After replacing the chainplates, we have not been able to get the deck totally watertight.
We've been applying liberal volumes of various goos: mostly Boat Life Caulk.
Yes, it discolors a little. It bonds to almost everything (excepy polyethelyne). It makes a durable, watertight seal. It's not wonderfully flexible, however.
A skilled technician can apply a neat bead. A finger dipped in soapy water can even out the surface.
Some of these applications were not watertight in heavy rain. The suggestion from some is that this caulk gets hard enough that the normal working of the rigging will break open the bond in places.
What's better? Some suggest butyl tape.
We bought a 40' roll of tape from SailRite, and we're trying it out on the starboard side.

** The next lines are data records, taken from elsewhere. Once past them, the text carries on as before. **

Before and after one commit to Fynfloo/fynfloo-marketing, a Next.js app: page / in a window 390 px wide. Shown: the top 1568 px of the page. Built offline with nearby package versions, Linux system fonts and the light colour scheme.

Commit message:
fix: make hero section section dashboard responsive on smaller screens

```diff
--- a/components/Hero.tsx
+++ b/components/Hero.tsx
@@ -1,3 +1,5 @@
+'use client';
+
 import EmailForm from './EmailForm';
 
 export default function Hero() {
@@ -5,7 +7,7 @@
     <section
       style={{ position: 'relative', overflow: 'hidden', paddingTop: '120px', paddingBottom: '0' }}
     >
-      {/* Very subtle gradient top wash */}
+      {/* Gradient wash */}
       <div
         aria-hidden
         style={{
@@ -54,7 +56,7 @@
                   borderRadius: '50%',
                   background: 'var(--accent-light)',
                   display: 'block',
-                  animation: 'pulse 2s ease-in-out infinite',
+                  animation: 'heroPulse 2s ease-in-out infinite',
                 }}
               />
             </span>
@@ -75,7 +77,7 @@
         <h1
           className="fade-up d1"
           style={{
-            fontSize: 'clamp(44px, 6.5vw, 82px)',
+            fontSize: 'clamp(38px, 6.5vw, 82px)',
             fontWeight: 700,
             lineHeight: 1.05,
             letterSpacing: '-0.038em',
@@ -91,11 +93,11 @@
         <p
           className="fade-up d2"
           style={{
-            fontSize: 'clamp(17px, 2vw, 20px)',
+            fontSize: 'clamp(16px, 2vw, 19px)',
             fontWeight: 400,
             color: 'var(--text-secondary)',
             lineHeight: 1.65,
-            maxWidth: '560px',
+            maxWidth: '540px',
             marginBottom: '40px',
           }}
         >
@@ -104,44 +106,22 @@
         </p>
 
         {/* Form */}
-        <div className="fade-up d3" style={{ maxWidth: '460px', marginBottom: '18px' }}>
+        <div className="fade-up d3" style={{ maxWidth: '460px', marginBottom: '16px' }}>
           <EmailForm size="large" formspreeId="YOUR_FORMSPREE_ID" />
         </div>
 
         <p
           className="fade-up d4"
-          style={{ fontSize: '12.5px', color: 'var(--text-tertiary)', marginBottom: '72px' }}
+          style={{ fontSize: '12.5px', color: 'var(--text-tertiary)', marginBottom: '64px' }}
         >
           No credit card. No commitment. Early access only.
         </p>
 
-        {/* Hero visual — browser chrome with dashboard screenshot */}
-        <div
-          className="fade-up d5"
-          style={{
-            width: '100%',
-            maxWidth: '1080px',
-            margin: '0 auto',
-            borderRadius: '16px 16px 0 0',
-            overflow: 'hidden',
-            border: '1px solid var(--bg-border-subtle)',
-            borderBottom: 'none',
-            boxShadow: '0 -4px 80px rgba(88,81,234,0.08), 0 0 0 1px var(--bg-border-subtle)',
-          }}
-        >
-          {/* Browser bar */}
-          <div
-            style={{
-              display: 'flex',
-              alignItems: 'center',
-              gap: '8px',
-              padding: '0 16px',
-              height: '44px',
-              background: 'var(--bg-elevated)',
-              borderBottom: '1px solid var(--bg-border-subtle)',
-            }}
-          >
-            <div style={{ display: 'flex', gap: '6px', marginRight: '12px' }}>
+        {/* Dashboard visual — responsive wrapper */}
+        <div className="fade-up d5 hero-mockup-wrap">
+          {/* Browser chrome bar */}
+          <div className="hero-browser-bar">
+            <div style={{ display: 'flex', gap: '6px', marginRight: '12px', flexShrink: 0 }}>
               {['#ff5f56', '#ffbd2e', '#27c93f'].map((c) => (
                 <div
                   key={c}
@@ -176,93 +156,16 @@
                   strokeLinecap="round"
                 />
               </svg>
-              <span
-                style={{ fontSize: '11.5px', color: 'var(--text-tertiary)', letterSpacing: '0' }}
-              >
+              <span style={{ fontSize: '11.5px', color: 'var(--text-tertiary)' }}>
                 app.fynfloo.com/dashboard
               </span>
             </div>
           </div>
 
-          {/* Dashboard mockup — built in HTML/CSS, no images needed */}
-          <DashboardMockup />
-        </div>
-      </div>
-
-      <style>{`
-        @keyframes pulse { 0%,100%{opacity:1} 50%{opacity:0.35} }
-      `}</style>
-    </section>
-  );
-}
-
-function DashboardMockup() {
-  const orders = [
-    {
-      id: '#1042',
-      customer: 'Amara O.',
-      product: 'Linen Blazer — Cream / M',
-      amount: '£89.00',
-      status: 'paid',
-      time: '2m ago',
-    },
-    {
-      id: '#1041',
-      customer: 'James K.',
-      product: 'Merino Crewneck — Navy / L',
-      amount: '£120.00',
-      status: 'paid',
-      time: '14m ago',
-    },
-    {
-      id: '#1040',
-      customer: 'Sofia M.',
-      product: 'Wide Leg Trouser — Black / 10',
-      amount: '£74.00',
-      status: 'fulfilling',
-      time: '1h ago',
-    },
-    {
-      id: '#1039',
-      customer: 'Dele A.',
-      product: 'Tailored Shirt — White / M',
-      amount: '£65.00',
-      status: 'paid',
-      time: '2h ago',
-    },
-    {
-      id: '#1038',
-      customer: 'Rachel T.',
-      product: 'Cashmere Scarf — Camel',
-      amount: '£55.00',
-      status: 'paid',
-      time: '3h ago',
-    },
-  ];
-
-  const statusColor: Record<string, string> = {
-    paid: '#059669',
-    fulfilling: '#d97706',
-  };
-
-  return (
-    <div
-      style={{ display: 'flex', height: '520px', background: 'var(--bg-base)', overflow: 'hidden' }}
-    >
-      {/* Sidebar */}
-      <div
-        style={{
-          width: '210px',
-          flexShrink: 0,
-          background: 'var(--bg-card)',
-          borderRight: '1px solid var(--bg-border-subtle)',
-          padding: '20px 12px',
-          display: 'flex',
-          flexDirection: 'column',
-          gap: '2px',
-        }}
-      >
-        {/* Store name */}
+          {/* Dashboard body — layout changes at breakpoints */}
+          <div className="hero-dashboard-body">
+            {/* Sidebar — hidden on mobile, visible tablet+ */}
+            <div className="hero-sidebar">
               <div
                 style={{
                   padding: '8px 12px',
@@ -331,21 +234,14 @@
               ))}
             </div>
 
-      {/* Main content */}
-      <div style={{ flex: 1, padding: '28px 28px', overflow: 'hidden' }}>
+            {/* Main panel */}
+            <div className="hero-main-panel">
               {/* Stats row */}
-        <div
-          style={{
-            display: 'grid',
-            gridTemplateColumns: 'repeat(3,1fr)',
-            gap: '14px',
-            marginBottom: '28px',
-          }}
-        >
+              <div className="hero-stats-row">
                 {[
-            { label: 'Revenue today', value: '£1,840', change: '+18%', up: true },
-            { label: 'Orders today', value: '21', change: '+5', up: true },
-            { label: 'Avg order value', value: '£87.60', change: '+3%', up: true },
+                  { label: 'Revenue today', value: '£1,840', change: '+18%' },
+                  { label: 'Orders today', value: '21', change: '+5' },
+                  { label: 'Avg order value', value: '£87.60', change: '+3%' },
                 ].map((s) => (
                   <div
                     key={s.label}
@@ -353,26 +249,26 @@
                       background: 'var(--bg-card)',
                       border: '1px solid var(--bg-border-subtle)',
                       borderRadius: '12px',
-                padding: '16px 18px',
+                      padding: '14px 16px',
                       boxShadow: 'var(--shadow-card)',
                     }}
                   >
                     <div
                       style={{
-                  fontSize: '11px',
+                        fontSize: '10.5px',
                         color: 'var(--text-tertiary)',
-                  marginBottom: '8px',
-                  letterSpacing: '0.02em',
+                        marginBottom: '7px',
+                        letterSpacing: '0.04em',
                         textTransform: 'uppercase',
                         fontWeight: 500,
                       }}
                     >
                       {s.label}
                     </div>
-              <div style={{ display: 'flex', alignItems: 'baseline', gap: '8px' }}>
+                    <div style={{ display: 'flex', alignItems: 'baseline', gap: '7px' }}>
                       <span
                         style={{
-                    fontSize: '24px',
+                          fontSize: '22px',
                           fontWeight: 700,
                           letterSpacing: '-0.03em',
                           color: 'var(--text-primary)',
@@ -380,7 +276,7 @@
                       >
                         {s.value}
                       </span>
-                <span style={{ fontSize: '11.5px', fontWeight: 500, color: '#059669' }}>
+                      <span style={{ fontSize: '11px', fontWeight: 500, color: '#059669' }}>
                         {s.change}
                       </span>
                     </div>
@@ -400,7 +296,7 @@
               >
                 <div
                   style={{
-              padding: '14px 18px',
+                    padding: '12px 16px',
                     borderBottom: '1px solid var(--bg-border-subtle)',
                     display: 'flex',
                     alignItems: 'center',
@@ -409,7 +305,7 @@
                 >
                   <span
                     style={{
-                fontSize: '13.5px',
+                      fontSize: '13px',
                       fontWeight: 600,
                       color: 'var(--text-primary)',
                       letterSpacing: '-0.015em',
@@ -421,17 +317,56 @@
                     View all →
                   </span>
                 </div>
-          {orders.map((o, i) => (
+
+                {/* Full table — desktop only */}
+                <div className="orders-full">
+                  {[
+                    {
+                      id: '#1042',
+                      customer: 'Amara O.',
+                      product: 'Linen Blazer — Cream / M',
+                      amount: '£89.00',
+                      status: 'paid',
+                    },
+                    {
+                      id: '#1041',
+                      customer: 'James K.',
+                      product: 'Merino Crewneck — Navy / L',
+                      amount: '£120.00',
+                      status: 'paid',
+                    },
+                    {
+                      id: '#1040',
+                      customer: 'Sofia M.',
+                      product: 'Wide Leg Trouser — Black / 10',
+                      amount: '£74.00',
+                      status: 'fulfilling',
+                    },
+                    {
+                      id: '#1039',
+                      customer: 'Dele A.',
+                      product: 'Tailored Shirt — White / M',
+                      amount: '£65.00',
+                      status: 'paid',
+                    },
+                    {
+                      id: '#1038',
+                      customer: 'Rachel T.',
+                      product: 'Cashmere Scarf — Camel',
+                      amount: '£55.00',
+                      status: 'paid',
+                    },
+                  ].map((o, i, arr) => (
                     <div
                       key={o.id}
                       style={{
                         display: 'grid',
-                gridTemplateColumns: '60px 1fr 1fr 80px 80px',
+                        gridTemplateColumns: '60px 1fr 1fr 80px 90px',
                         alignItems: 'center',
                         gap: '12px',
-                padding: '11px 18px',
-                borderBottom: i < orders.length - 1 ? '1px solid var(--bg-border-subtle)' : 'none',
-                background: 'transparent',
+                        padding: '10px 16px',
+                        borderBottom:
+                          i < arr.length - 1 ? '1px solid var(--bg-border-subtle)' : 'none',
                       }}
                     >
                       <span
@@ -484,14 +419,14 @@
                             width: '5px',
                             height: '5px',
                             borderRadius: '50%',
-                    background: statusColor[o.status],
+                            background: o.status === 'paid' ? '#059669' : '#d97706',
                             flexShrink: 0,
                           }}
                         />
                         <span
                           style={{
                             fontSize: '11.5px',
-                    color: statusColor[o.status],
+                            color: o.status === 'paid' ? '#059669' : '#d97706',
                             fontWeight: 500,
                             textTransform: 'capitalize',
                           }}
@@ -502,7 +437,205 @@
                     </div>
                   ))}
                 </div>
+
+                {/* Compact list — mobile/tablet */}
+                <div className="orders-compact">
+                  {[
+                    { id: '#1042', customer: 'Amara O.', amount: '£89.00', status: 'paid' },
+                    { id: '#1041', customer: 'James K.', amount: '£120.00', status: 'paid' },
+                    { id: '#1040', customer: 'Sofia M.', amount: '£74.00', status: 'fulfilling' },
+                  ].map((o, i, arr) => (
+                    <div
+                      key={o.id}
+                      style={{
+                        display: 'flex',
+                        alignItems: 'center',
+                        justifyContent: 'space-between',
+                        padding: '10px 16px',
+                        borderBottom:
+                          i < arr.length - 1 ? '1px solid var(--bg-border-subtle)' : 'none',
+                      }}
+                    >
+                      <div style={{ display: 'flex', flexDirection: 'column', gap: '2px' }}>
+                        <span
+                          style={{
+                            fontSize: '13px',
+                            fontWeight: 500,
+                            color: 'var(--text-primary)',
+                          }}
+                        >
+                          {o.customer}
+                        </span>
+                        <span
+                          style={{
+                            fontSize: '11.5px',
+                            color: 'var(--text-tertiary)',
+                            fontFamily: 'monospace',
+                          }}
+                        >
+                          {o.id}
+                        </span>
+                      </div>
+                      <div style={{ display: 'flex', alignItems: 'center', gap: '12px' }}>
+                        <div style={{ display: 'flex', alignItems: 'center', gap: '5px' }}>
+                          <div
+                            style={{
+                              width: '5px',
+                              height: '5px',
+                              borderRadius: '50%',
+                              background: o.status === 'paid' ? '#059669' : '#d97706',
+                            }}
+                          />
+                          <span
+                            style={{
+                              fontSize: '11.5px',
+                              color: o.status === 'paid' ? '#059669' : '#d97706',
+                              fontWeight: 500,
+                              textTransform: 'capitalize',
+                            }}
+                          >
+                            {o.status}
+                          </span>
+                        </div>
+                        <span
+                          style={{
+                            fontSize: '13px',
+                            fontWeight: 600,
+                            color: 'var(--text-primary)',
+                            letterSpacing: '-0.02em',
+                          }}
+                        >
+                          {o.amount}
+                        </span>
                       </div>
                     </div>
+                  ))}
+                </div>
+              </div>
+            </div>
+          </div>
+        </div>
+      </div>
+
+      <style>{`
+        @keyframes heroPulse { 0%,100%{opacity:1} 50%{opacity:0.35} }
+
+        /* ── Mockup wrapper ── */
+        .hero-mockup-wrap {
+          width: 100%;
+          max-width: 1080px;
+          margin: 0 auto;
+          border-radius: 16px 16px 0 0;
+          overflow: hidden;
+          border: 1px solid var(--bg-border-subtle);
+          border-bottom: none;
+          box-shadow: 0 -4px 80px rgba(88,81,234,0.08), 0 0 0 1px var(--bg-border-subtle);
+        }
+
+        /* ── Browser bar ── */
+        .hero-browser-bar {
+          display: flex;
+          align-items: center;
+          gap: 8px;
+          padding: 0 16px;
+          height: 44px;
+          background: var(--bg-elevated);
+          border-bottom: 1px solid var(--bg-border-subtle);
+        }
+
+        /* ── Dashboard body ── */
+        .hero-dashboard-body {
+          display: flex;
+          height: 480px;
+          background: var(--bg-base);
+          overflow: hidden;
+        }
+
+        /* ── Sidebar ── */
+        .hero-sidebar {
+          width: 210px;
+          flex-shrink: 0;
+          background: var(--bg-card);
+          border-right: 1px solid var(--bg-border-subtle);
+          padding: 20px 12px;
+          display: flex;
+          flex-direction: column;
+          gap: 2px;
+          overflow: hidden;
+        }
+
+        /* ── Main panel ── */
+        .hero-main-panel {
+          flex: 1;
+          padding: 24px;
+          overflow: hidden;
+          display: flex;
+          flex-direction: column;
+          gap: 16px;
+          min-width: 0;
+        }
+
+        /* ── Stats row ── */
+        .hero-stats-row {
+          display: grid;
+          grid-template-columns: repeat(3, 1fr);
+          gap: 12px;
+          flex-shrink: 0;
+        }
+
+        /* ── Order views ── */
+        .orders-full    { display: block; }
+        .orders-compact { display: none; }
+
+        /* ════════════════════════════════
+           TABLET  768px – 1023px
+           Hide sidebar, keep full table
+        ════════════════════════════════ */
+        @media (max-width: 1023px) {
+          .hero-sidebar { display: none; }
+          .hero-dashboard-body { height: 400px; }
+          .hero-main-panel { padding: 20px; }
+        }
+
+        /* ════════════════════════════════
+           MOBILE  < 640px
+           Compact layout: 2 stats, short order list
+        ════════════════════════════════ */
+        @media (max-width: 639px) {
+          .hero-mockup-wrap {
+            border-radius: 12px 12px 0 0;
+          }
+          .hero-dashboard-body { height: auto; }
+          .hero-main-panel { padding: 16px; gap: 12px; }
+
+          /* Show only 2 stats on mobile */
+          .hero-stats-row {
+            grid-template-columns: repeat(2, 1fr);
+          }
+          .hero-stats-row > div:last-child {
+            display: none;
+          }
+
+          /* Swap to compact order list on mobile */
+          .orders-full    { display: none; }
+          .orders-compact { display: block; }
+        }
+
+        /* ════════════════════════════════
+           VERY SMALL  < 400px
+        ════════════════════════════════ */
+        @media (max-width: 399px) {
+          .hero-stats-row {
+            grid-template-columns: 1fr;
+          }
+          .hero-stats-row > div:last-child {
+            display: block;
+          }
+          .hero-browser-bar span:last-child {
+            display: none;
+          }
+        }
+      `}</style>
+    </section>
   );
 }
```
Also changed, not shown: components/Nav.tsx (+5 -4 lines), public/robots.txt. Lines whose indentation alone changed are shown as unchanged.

This is tenacious stuff. It's "tape" in it's structure. But this stuff was not like working with duct tape or masking tape. This was like someone squirted a bead of putty onto a strip of backing paper and rolled it into a spiral. It seems to stick to both pieces of backing paper equally well, and it's a crapshoot how it will peel off.
I think that the intent is to unwind several feet of the stuff, cut to length and then put long strips around windows, or on long joints and seams. You can mush it down with the backing paper and then — after mushing — peel off the paper. Ideally, it will stick better to the stuff you mushed it into than it will the paper.
It's commonly used to bed portlights into the hull. There's a big flange that you cover with butyl tape. As you tigthen the bolts, the butyl oozes out. I've seen pictures of people bedding their lifeline stanchions by using big sections of butyl tape on the base of the stanchion.
I've seen pictures of folks drilling the deck holes with a little countersink. The base of the stanchion has a proper countersink machined into out. But they deck holes are given a countersink so that the butyl tape will ooze down around the screw.
Since I only need little 6" strips, unwinding a long strip doesn't seem quite right to me.
I've been scraping 6" sections off the backing paper and then mashing it down around the chainplate.
I can shape it into a pleasant little smooth-sided hill between deck and chainplate. I've been using a plastic scraper to push it down into the tiny cracks around the base of the chainplate hoping to fill any voids.
We'll see how the starboard side fares over the next few weeks. My clothes are stored in the aft starboard lockers, so if my boat clothes stay dry, my fix worked.
If my boat clothes can more mildewed than the already are, then we'll be searching for other solutions.